Every single honor except for cum laude for the School of Engineering and Computing is going to be higher than it was before.
With both of these policies in place next year, the expectation is clear that the students are being forced to raise Miami’s reputation. We are being held to a higher standard, we are being worked harder, we are being used as pawns in Miami’s machine trying to build itself into the true Ivy League it will never become.
Raising a university’s profile is a valiant goal in itself, but raising standards for students while simultaneously preaching that our success is their top priority is morally reprehensible.
Where is the choice? Where are the students’ freedoms in liberal education that allow them to learn more than just their major without letting it negatively affect the rest of their education?
Miami cannot raise standards while limiting our freedoms.
I’m sick of the national trend of those in positions of power boasting values that look great in a speech or on a website, then expecting the average person to make the changes for them.
I’m sick of those in power taking credit for statistical bumps that came off the backs of the masses.
I’m sick of it.
Leave the credit/no credit deadline where it is. Let us have that freedom, that stress relief that comes from losing that C- from our GPA while still being able to learn about the history of jazz as a business major.
Stop with the cosmetic sound bites, Miami. Prove to us that you value our progression and growth throughout our college careers.

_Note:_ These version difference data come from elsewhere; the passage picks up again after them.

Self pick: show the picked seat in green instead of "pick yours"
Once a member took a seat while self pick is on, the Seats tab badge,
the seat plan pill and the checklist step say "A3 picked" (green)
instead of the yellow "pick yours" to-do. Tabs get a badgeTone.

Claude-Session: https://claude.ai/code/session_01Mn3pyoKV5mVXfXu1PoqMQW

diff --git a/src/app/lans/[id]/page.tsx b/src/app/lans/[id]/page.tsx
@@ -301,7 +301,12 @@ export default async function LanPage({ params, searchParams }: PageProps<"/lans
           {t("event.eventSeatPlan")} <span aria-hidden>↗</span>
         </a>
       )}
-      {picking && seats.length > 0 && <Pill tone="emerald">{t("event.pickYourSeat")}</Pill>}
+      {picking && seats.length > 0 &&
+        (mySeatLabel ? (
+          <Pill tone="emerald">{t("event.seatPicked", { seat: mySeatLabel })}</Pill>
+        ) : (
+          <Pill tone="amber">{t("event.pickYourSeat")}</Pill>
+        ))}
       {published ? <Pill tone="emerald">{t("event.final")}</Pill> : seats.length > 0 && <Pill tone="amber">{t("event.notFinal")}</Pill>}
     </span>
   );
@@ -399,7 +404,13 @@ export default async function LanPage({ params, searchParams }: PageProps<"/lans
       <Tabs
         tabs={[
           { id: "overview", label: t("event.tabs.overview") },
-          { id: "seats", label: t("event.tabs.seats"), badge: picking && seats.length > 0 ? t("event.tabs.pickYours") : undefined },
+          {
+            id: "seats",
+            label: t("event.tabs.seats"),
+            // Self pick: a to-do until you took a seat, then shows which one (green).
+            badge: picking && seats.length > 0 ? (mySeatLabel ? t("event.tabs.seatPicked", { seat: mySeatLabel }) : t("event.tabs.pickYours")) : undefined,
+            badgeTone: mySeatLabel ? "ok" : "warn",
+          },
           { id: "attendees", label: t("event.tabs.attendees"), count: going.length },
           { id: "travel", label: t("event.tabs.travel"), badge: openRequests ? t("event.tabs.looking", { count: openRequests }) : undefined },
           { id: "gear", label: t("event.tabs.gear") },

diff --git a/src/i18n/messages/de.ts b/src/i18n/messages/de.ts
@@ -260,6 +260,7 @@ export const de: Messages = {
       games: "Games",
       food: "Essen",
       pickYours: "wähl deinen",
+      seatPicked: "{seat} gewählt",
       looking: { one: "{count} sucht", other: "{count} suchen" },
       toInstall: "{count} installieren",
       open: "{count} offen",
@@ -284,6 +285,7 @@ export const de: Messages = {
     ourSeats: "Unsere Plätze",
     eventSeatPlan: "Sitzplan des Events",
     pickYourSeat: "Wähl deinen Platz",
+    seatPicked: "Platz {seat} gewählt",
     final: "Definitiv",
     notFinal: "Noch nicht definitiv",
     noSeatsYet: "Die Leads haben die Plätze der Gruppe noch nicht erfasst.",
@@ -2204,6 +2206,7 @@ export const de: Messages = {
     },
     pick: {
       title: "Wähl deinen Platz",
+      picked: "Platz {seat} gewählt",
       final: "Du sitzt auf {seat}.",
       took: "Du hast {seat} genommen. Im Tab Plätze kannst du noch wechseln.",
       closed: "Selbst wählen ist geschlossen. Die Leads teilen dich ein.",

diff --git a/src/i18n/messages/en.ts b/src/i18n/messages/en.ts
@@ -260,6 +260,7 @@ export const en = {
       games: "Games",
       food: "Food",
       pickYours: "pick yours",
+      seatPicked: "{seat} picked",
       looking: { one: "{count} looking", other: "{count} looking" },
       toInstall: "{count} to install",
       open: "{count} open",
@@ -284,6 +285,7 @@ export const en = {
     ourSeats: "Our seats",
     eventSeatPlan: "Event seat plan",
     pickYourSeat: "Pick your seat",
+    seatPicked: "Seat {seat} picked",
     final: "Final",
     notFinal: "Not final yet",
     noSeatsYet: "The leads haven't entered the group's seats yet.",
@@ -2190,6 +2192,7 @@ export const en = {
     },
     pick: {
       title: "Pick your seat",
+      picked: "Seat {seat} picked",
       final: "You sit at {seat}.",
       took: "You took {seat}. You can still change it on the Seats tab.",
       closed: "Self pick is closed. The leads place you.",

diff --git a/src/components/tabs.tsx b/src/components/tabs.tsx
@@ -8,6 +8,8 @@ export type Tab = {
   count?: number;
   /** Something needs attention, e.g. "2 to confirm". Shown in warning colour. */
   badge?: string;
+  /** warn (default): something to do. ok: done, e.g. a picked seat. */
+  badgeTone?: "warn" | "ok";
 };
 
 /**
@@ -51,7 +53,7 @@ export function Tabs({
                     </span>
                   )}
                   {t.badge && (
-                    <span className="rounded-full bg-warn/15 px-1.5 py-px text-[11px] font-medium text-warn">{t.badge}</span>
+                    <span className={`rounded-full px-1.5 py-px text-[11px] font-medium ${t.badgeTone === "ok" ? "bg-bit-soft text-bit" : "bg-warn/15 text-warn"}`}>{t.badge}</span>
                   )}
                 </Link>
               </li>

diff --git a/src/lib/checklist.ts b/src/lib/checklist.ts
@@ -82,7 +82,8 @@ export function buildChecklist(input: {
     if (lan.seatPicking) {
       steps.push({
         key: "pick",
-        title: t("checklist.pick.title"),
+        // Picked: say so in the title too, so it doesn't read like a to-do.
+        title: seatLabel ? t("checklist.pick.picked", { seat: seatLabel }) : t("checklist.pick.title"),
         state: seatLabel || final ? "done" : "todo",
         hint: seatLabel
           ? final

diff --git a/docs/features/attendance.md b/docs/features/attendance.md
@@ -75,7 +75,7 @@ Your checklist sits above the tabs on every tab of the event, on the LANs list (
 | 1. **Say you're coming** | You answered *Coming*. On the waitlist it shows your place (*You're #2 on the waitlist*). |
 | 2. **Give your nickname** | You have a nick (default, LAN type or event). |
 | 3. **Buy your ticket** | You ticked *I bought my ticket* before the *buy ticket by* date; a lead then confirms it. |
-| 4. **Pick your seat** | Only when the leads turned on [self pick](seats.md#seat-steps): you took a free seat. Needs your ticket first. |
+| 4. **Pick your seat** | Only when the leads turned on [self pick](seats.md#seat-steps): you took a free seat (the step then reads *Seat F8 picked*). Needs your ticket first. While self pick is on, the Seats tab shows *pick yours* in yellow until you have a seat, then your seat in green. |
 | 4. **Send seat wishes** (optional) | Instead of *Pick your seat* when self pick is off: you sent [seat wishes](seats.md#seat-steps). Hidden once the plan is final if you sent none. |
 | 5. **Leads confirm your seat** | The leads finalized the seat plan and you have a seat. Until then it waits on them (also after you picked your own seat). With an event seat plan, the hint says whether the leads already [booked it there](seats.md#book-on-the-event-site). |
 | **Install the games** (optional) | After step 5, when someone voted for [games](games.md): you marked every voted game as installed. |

Prove to us that our success is your top priority and not your reputation.